Welcome to the inaugural post in a new category here on MetaCookbook! I just decided this morning that we need a new “place” to talk about food without a recipe being involved. Specifically, I expect to occasionally have something to say about an ingredient I used (or want to) that has nothing to do with a recipe. The category description:

“Notes about ingredients we use. Normally it’ll be oddball things we discover through this blog, but we reserve the right to be opinionated about something mundane as well.”

Today, it’s an “oddball”. At least for me. Namely, bacon ends.

As I mentioned in the Borracho Baked Beans post, we purchased bacon ends to use as an ingredient in (originally) mac & cheese for the “beer and bacon” party. We loved the price, about half that of regular bacon, and suspected they’d be fine for applications in which they were more of a flavor than the star.

We ended up with a little over a pound of bacon ends, which is part of what you get shopping for meat in the Illinois farmers markets. It’s illegal to sell meat at markets unless it’s frozen, so you get pre-determined sizes that may not be appropriate for you. This ended up being enough for three recipes. We used them in the Borracho Baked Beans, Pioneer Woman’s Macaroni and Cheese (coming soon) and the Cuban Black Beans recipe from the most recent Cooks’ Illustrated.

They worked really well, and we’ll probably look for them again when we need bacon flavor, but not bacon strips. I will say that it was a bit of a challenge to decide what bits of the ends to use in what dishes. The baked beans were easy, in that I just grabbed enough ends to equal a half pound of them.
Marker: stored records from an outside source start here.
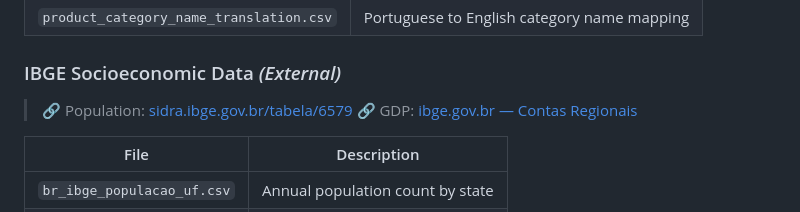
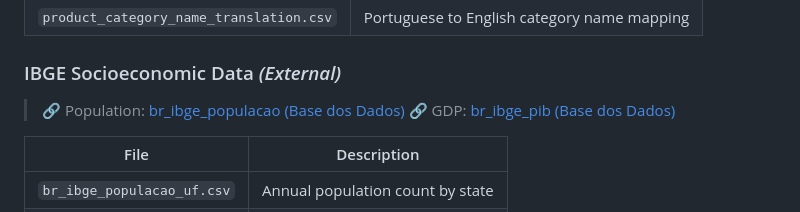
Before and after one commit to DongTienDinh/DAP391m_AI2013_G7, a Markdown page: README.md, the part around the change. GitHub-like rendering.

Commit message:
Revise IBGE socioeconomic data links in README
Updated external links for population and GDP data.

```diff
--- a/README.md
+++ b/README.md
@@ -55,8 +55,8 @@ Transaction data covering 2016–2018, comprising 8 core tables:
 | `product_category_name_translation.csv` | Portuguese to English category name mapping |
 
 ### IBGE Socioeconomic Data *(External)*
-> 🔗 Population: [sidra.ibge.gov.br/tabela/6579](https://basedosdados.org/dataset/d30222ad-7a5c-4778-a1ec-f0785371d1ca?table=b99f0017-e587-477e-8cfb-05fb5d1005b8)
-> 🔗 GDP: [ibge.gov.br — Contas Regionais](https://basedosdados.org/dataset/fcf025ca-8b19-4131-8e2d-5ddb12492347?table=93007431-7ce9-42ee-8740-8c2274d345ad)
+> 🔗 Population: [br_ibge_populacao (Base dos Dados)](https://basedosdados.org/dataset/d30222ad-7a5c-4778-a1ec-f0785371d1ca?table=b99f0017-e587-477e-8cfb-05fb5d1005b8)
+> 🔗 GDP: [br_ibge_pib (Base dos Dados)](https://basedosdados.org/dataset/fcf025ca-8b19-4131-8e2d-5ddb12492347?table=93007431-7ce9-42ee-8740-8c2274d345ad)
 
 | File | Description |
 |---|---|
```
But the mac & cheese recipe simply recommends you stir in “some” bacon and the cuban beans recipe calls for about a half pound of lean salt pork OR 6 slices of bacon.
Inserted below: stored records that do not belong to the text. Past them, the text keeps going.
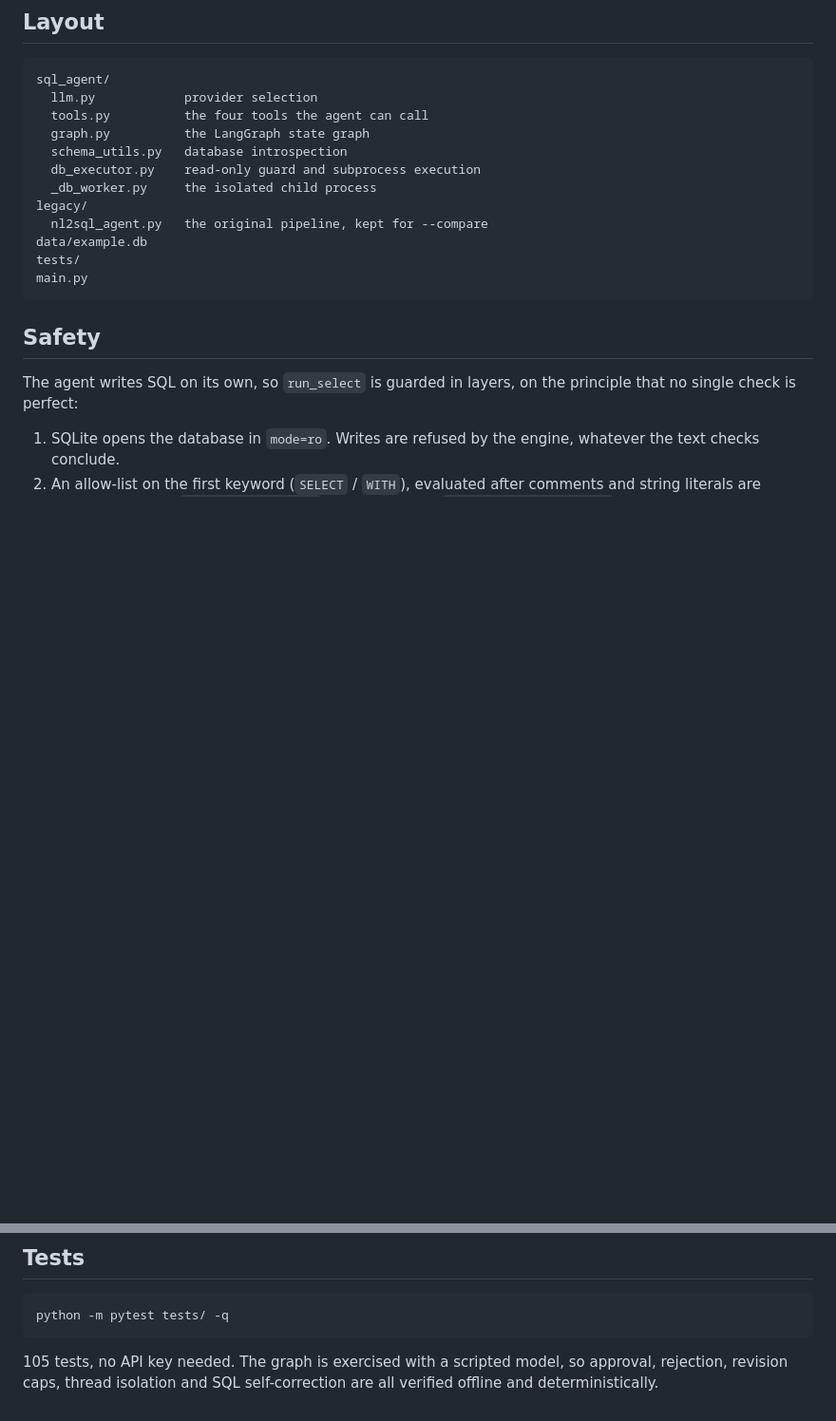
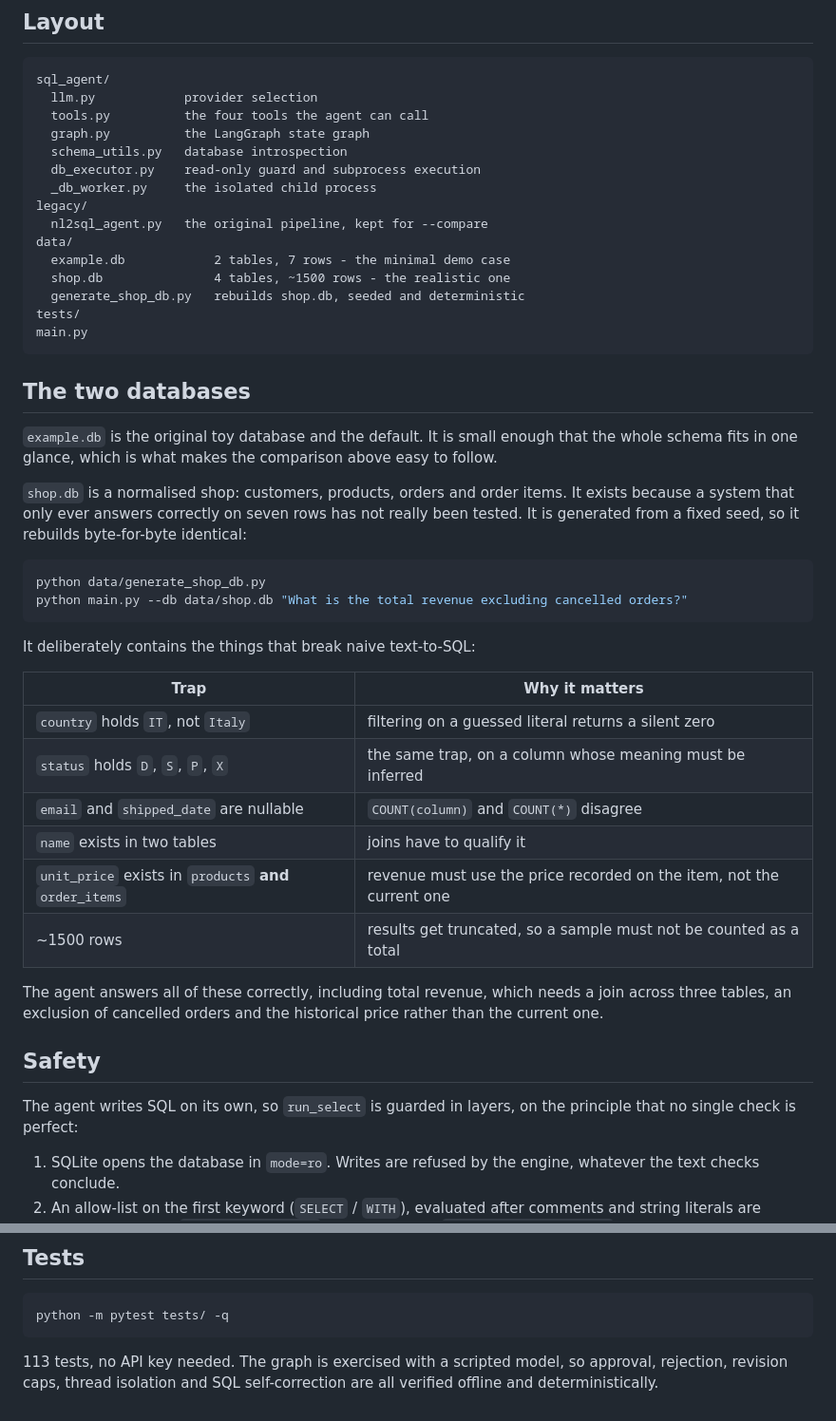
Before and after one commit to xydani/sql_agentic_system, a Markdown page: README.md, 2 parts joined by grey strips. Shown at 95% size. Rendered like a GitHub page; blank space fills up the shorter version.

````diff
--- a/README.md
+++ b/README.md
@@ -140,10 +140,44 @@ sql_agent/
   _db_worker.py     the isolated child process
 legacy/
   nl2sql_agent.py   the original pipeline, kept for --compare
-data/example.db
+data/
+  example.db            2 tables, 7 rows - the minimal demo case
+  shop.db               4 tables, ~1500 rows - the realistic one
+  generate_shop_db.py   rebuilds shop.db, seeded and deterministic
 tests/
 main.py
 ```
+
+## The two databases
+
+`example.db` is the original toy database and the default. It is small enough
+that the whole schema fits in one glance, which is what makes the comparison
+above easy to follow.
+
+`shop.db` is a normalised shop: customers, products, orders and order items.
+It exists because a system that only ever answers correctly on seven rows has
+not really been tested. It is generated from a fixed seed, so it rebuilds
+byte-for-byte identical:
+
+```bash
+python data/generate_shop_db.py
+python main.py --db data/shop.db "What is the total revenue excluding cancelled orders?"
+```
+
+It deliberately contains the things that break naive text-to-SQL:
+
+| Trap | Why it matters |
+|---|---|
+| `country` holds `IT`, not `Italy` | filtering on a guessed literal returns a silent zero |
+| `status` holds `D`, `S`, `P`, `X` | the same trap, on a column whose meaning must be inferred |
+| `email` and `shipped_date` are nullable | `COUNT(column)` and `COUNT(*)` disagree |
+| `name` exists in two tables | joins have to qualify it |
+| `unit_price` exists in `products` **and** `order_items` | revenue must use the price recorded on the item, not the current one |
+| ~1500 rows | results get truncated, so a sample must not be counted as a total |
+
+The agent answers all of these correctly, including total revenue, which needs
+a join across three tables, an exclusion of cancelled orders and the historical
+price rather than the current one.
 
 ## Safety
 
@@ -169,6 +203,6 @@ a complete result and counted.
 python -m pytest tests/ -q
 ```
 
-105 tests, no API key needed. The graph is exercised with a scripted model, so
+113 tests, no API key needed. The graph is exercised with a scripted model, so
 approval, rejection, revision caps, thread isolation and SQL self-correction
 are all verified offline and deterministically.
````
It turns out that, because these are the bits and pieces of belly that are carved off to make uniform bacon strips, they aren’t as evenly “meaty” or “fatty” as bacon strips can be. The bits that went in the baked beans were probably not fatty enough (it was almost akin to ham, texture-wise). We picked the leanest bits we could from what was left for the cuban beans, and that worked well (but was similarly texturally odd). This left extremely fatty bits for the mac and cheese. Being a Pioneer Woman recipe, we felt this was oddly appropriate, since she doesn’t seem terribly concerned with fat or calories.

They have some toughness, almost a rind, to the sides. I was fine with it, but you may find it distasteful and want to cut it off. If there were any complaints from the party, I did not hear them. Bill didn’t complain, Rob didn’t complain of the ring in the mac & cheese, and Jessie didn’t complain of it in the cuban beans.

There you go! Bacon ends! I definitely recommend them for if you want bacon flavor without paying bacon prices. Or if you just want to keep the strips for eating for breakfast/brunch/on BLTs.